EVERY DAY, it seems, there is a new sexual-assault allegation against Bill Cosby.

Women who first accused him years ago, and whose stories are getting a new hearing, are being joined by others only now coming forward.

While the famous 77-year-old actor and comedian remains silent and his career totters on the brink of collapse, the scandal raises many uncomfortable questions about justice and the court of public opinion - questions made even more difficult by the dynamics of race, gender and politics.

At this point, as many as 18 women have publicly said that Cosby raped or sexually assaulted them, often after drugging them. Several of those women gave statements in 2005 as witnesses in a civil complaint against Cosby by Andrea Constand, former director of operations for the Temple University women's basketball team. There were nine more, unidentified women who were willing to testify in support of Constand's suit, which Cosby eventually settled.

The only evidence for these claims is the women's own words. (Constand is the only one who made a police report, and the authorities determined that there wasn't enough evidence to proceed.) Given that the attacks are alleged to have taken place between 12 and 45 years ago, it is safe to assume that no other evidence is forthcoming.

Unless Cosby confesses, or some of the women recant, we will never know what really happened. The sheer number of accusers certainly makes their stories more powerful. Yet, it is also true that publicity around sensational accusations, especially against a famous person, can serve as a magnet for fame-seeking copycats.
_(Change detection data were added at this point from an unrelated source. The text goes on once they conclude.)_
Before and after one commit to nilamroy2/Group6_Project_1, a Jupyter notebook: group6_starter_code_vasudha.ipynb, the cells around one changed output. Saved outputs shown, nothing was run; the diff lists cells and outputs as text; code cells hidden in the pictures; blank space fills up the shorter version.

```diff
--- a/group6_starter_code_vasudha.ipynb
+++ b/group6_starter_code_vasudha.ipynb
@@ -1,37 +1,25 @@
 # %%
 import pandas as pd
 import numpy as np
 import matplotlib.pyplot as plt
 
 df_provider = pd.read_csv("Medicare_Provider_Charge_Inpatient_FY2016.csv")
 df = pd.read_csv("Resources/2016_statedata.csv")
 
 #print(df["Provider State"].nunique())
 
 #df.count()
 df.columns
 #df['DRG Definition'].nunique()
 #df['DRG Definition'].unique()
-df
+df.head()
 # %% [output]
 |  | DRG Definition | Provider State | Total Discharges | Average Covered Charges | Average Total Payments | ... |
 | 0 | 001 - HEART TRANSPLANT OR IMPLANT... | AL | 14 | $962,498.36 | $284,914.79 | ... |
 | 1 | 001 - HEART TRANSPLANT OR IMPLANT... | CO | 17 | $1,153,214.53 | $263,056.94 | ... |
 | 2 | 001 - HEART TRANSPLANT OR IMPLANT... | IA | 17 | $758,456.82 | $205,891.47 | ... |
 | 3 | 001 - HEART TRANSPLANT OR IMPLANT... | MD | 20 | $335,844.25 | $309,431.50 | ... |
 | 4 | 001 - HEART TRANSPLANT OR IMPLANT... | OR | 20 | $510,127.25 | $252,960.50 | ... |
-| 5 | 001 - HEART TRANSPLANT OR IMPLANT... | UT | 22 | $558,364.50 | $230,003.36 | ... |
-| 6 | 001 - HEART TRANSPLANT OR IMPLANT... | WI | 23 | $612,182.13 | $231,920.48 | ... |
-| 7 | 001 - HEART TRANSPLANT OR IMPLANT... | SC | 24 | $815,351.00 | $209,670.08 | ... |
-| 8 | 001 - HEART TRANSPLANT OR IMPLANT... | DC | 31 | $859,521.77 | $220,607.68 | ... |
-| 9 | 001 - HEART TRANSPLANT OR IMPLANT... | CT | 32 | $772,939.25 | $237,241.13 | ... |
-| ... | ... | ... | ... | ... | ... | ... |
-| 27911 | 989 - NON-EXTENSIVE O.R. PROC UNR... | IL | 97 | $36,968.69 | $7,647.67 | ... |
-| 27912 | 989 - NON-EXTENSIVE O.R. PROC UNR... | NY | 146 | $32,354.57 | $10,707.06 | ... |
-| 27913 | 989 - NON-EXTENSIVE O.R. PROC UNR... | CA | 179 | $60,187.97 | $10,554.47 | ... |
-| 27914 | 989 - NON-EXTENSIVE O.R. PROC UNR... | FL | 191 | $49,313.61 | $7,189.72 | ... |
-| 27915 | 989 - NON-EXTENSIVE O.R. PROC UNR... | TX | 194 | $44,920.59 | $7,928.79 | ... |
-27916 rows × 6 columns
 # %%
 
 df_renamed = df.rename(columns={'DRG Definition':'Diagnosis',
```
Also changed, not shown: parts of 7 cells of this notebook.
Does the fact that the women waited years to come forward - and, in some cases, maintained some form of relationship with Cosby and accepted money from him after the alleged assaults - discredit their stories? Not necessarily. The women were unknowns; Cosby was an American icon, his stature all the greater because he was the first African-American actor to achieve such mainstream stardom. And it was a different era. Until the mid-1970s, jurors in rape trials in California were instructed that a woman's "unchaste" behavior, such as using birth control while single, could be used in weighing her credibility.

While some rape victims in those days managed to see justice done, the deck was certainly stacked against them. Right now, we are in a cultural moment when some say the pendulum has swung to the opposite extreme: questioning accusations of rape or sexual abuse is often seen as tantamount to being pro-rape.

The claims against Cosby have become a magnet for polarizing gender politics. Some, including one of Cosby's accusers, see sexist bias because the outcry against him began only after a man, comedian Hannibal Buress, trumpeted the rape claims.

But stories often reach a tipping point for many complex reasons; the fact that Buress' comedy-show tirade against Cosby made for a dramatic video clip probably played a role - as did the fact that Buress is a fellow black entertainer. Meanwhile, New Republic writer Rebecca Traister sees misogyny in Cosby's critiques of single parenthood, even though he was tougher on absentee dads than unwed moms.

In this politicized atmosphere, the allegations against Cosby deserve a respectful hearing - but not an uncritical one. It's entirely possible, for instance, that some accusations are true and some are not.

In the end, the tragic truth is that regardless of the facts, this story has no happy ending. Either Cosby is a serial rapist who will escape legal accountability, or an innocent man whose reputation is destroyed.

Cathy Young is a regular contributor to Reason magazine and Real Clear Politics.